There is also the absurdly grotesque Rick Baker monster makeup that somehow manages to be silly and scary simultaneously. Wayne Doba’s enthusiastic performance takes the mute monster to the next level by creating a creature concurrently villainous yet strangely sympathetic purely through physical mannerisms.
Interestingly, the movie’s most uncomfortable moments have less to do with the funhouse and more to do with outdated seventies sensibilities. In one scene, Amy’s parents weirdly watch willingly as an overeager carnie nurses their traumatized son following a spooky encounter. “I washed him up real good!” says the carnival manager.

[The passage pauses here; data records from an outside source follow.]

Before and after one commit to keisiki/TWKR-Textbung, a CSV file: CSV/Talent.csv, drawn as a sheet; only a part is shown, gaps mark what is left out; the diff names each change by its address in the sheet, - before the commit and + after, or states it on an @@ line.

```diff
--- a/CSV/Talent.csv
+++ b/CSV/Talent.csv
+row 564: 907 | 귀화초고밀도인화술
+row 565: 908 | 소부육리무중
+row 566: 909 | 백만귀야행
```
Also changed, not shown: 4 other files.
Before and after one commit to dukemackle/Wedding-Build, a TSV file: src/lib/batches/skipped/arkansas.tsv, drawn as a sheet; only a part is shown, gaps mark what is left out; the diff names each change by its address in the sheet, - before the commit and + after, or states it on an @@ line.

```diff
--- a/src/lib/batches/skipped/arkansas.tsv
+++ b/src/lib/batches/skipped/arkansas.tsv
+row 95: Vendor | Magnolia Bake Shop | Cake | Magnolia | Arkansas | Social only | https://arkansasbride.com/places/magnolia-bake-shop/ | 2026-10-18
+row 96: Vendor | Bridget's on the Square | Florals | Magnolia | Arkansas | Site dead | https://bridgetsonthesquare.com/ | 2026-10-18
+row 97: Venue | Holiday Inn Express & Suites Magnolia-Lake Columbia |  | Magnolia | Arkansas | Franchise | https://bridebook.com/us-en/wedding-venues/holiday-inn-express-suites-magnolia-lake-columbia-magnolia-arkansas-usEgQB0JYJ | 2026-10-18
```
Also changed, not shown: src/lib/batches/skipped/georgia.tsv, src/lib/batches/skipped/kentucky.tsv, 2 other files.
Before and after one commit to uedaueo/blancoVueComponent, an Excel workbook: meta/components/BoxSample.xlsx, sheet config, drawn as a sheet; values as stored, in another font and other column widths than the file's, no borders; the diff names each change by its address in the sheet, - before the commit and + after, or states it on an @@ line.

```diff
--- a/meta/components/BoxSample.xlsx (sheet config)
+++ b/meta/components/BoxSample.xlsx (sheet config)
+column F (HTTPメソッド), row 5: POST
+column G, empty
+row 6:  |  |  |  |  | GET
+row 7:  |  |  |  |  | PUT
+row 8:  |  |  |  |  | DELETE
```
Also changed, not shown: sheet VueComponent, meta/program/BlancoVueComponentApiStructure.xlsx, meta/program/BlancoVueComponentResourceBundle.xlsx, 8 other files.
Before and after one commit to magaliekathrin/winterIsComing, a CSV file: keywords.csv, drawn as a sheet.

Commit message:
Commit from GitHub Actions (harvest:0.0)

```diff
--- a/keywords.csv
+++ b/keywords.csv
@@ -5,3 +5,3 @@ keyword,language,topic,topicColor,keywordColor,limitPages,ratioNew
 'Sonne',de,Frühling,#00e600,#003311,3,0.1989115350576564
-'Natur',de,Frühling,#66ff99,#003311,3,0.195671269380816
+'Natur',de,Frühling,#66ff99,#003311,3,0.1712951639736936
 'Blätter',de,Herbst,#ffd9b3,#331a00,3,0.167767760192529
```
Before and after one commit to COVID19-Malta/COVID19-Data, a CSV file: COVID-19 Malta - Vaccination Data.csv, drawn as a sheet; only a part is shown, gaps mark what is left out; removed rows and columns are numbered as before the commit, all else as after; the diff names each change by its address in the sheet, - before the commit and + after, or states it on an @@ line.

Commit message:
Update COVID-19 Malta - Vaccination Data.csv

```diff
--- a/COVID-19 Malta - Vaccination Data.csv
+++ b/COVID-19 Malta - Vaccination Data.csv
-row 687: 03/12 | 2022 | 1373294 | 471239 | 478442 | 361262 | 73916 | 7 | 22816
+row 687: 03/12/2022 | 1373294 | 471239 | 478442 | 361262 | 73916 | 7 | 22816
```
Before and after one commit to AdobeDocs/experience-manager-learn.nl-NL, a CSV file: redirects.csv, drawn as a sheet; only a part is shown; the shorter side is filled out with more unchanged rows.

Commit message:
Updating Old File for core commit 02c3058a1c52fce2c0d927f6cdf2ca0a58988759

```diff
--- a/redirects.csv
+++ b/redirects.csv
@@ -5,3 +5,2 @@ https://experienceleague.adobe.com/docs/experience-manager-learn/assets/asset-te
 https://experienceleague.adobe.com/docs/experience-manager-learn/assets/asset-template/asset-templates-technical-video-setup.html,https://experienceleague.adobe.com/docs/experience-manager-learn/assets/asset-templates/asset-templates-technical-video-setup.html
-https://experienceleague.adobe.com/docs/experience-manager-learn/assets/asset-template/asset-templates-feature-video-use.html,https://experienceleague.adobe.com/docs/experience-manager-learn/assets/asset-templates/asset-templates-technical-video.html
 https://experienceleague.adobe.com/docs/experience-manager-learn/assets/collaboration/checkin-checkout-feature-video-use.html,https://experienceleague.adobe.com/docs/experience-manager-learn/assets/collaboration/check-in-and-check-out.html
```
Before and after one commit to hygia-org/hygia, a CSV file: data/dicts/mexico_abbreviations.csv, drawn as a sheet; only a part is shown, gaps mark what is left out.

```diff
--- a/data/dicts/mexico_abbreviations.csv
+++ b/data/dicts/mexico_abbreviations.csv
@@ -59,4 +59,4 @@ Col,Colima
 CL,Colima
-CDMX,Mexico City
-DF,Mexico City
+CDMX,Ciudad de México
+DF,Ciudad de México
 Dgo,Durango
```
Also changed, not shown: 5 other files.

It’s more of a cringe inducer than the odd amount of time the boy spends with his nude sister when he intrudes upon her shower. Pedophiliac and incestuous undertones might not have been on the radar in 1981, but it is definitely in keeping with the movie’s newfound ability to come off as creepier in the 21st century.
There is simple charm in the straightforward story and retro horror appeal that makes “The Funhouse” the gold standard granddaddy of killer carnival thrillers. Put it on prior to patronizing the local county fair during summer season and see if it isn’t still lurking in your mind while milling about the midway. At the very least, it will make paying $5 for a two-minute tour through a haunted truck trailer, the way “real” carnival funhouses operate, a fleecing far easier to smirk at.
Review Score: 85